### Data supplied

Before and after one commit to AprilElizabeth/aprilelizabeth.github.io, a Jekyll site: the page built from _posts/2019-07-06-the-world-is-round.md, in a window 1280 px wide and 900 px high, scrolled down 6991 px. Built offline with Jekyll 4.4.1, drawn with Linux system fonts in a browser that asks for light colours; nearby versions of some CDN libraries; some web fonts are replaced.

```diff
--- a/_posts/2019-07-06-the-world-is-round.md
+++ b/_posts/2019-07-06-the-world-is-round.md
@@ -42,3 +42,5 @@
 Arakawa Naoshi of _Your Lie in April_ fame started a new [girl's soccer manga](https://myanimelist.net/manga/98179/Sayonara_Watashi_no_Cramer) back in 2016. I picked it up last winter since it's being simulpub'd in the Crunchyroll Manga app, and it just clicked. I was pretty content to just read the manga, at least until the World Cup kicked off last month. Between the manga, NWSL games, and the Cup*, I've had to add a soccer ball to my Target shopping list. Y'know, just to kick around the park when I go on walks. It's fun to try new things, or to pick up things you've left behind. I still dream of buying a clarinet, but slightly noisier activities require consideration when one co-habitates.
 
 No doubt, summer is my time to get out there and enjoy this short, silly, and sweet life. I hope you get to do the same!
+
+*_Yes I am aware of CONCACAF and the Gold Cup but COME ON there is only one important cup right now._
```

### What to work on
Repeat every line of the data verbatim.

### Worked solution
Before and after one commit to AprilElizabeth/aprilelizabeth.github.io, a Jekyll site: the page built from _posts/2019-07-06-the-world-is-round.md, in a window 1280 px wide and 900 px high, scrolled down 6991 px. Built offline with Jekyll 4.4.1, drawn with Linux system fonts in a browser that asks for light colours; nearby versions of some CDN libraries; some web fonts are replaced.

```diff
--- a/_posts/2019-07-06-the-world-is-round.md
+++ b/_posts/2019-07-06-the-world-is-round.md
@@ -42,3 +42,5 @@
 Arakawa Naoshi of _Your Lie in April_ fame started a new [girl's soccer manga](https://myanimelist.net/manga/98179/Sayonara_Watashi_no_Cramer) back in 2016. I picked it up last winter since it's being simulpub'd in the Crunchyroll Manga app, and it just clicked. I was pretty content to just read the manga, at least until the World Cup kicked off last month. Between the manga, NWSL games, and the Cup*, I've had to add a soccer ball to my Target shopping list. Y'know, just to kick around the park when I go on walks. It's fun to try new things, or to pick up things you've left behind. I still dream of buying a clarinet, but slightly noisier activities require consideration when one co-habitates.
 
 No doubt, summer is my time to get out there and enjoy this short, silly, and sweet life. I hope you get to do the same!
+
+*_Yes I am aware of CONCACAF and the Gold Cup but COME ON there is only one important cup right now._
```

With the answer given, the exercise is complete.